[Dataset excerpts]

━━━━━━

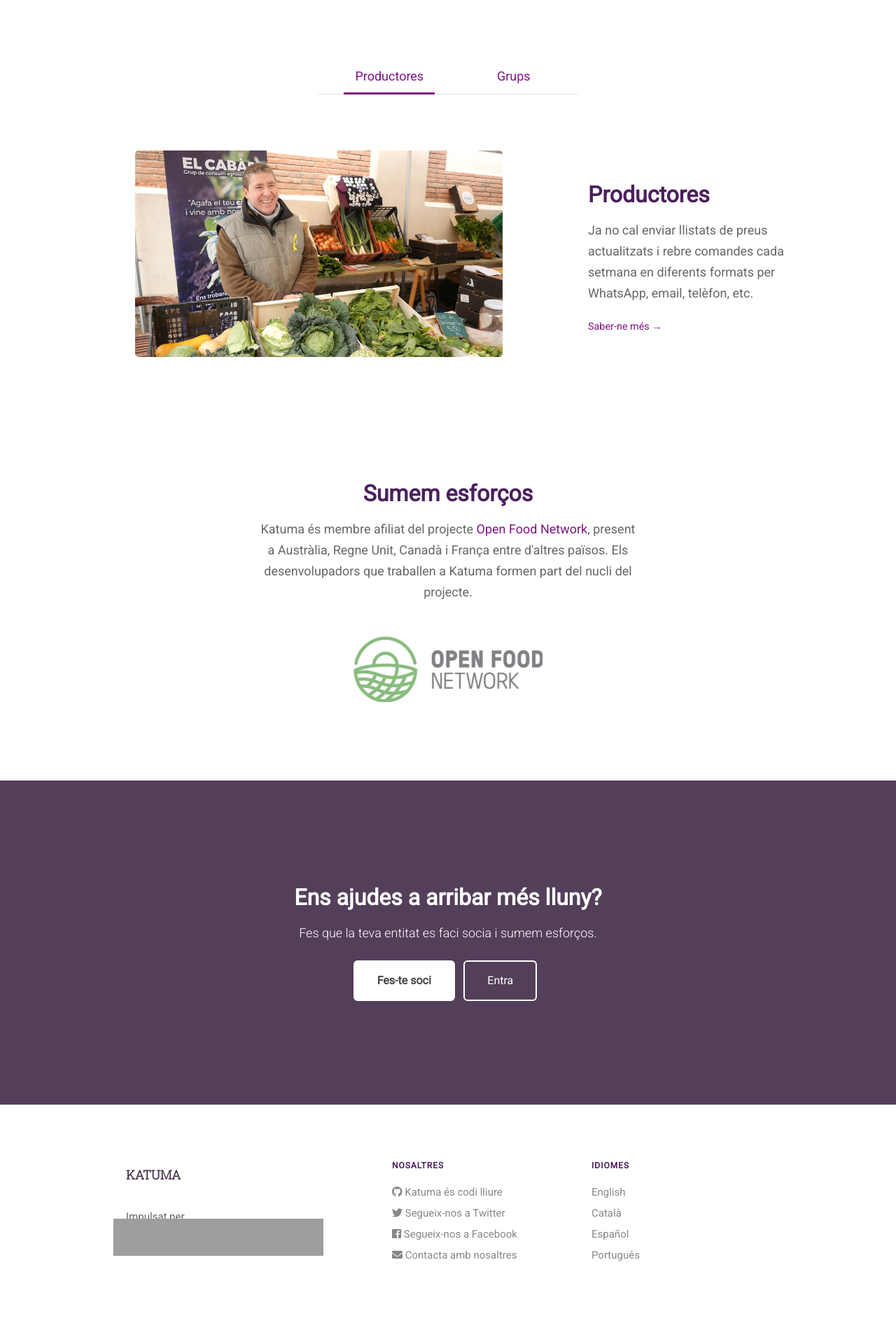
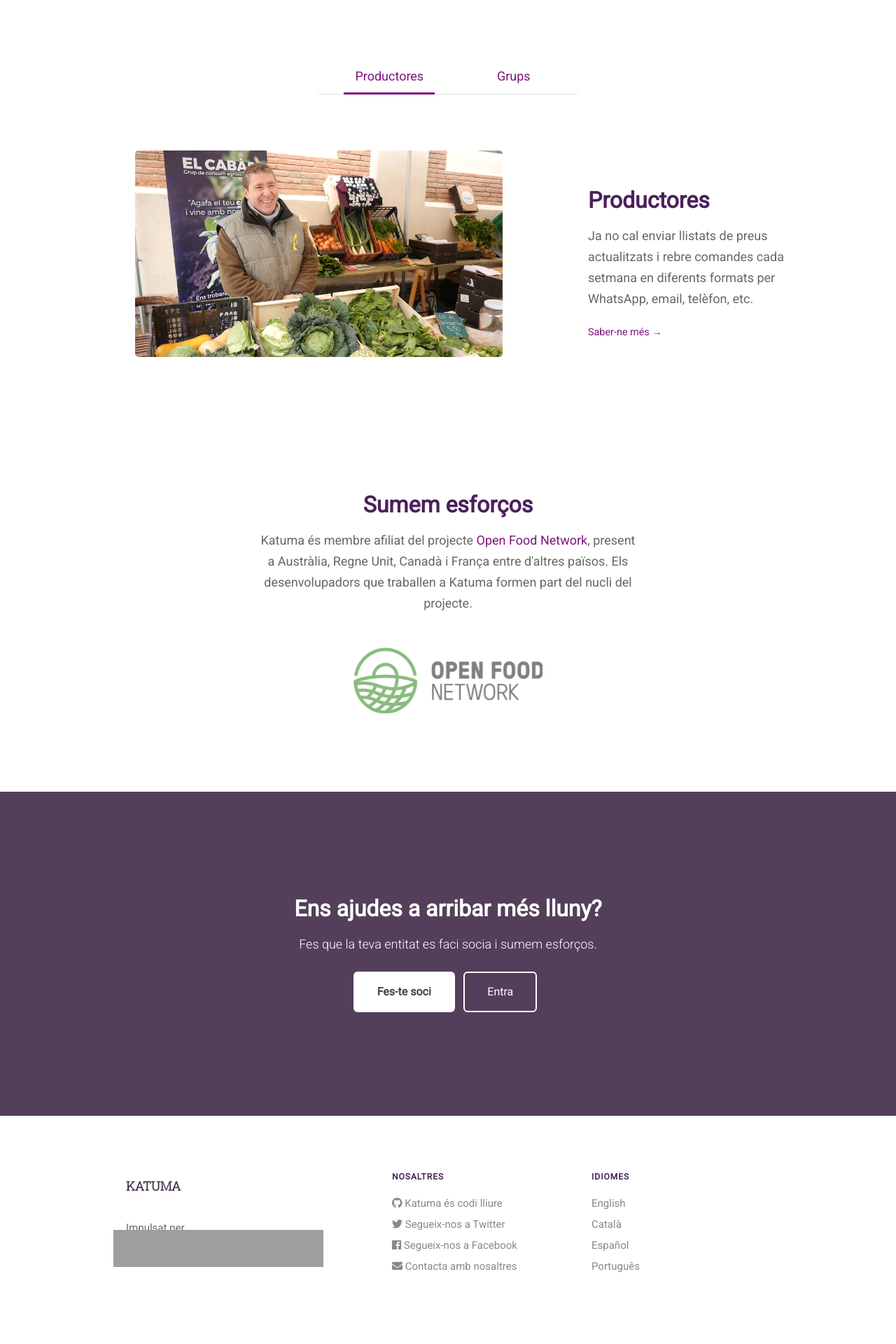
Before and after one commit to coopdevs/katuma-landing-page, a Jekyll site: the page built from index.html, in a window 1280 px wide. Shown: the part 1396-3316 px from the top of the page at 70% size. Built offline with Jekyll 4.4.1, drawn with Linux system fonts in a browser that asks for light colours; nearby versions of some CDN libraries; comment, search, counter and statistics services are not loaded; grey boxes are pictures that could not be loaded.

Commit message:
Fix lack of spacing between blocks when stacked

```diff
--- a/_sass/layout.scss
+++ b/_sass/layout.scss
@@ -39,17 +39,28 @@
 .jumbotron strong {
   font-weight: 400;
 }
+
 .image-block {
   margin: 5rem 0;
   display: flex;
   align-items: center;
+
+  img, .feature-image-wrap {
+    border-radius: 5px;
+    width: 100%;
+    display: block;
+    margin-bottom: 2rem;
+  }
 }
-.image-block img {
-  border-radius: 5px;
-  width: 100%;
-  display: block;
-  margin-bottom: 1rem;
+
+@media (max-width: 500px) {
+  .image-block {
+    .block {
+      margin-bottom: 2rem;
+    }
+  }
 }
+
 .showcase .image-block {
   margin: 8rem 0px;
 }
--- a/features.html
+++ b/features.html
@@ -30,7 +30,7 @@
     </aside>
   </div>
 
-  <div id="producers" class="row image-block-reversed">
+  <div id="producers" class="row image-block image-block-reversed">
     <div class="col-lg-5 offset-md-1">
       <div class="feature-image-wrap">
         <img src='{{ "/assets/img/report.png" | prepend:site.baseurl }}' alt="Management" />
--- a/index.html
+++ b/index.html
@@ -17,17 +17,17 @@
 
 <div class="container principles">
   <div class="row image-block">
-    <div class="col-lg-4">
+    <div class="block col-lg-4">
       <i class="icon fas fa-shopping-basket"></i>
       <h5 data-i18n="principles.consumption.title">Consum de proximitat</h5>
       <p data-i18n="principles.consumption.body">Com a eina per potenciar la sobirania alimentària i afavorir productors locals que fan una agricultura diferent.</p>
     </div>
-    <div class="col-lg-4">
+    <div class="block col-lg-4">
       <i class="icon fas fa-users"></i>
       <h5 data-i18n="principles.platformcoop.title">Platform Coop</h5>
       <p data-i18n="principles.platformcoop.body">Persones, grups de consum i productores de proximitat en són les propitàries i decideixen el rumb de Katuma</p>
     </div>
-    <div class="col-lg-4">
+    <div class="block col-lg-4">
       <i class="icon fas fa-code"></i>
       <h5 data-i18n="principles.software.title">Software lliure</h5>
       <p data-i18n="principles.software.body">Perquè també hem d'exercir els nostres drets digitals i el nostre projecte és un esforç col·lectiu i obert.</p>
```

━━━━━━

:: Problem description ::
Please find the lines in the data that contain the word "image" and copy them.

:: Reply ::
 .image-block {
+  img, .feature-image-wrap {
-.image-block img {
+  .image-block {
 .showcase .image-block {
-  <div id="producers" class="row image-block-reversed">
+  <div id="producers" class="row image-block image-block-reversed">
       <div class="feature-image-wrap">
   <div class="row image-block">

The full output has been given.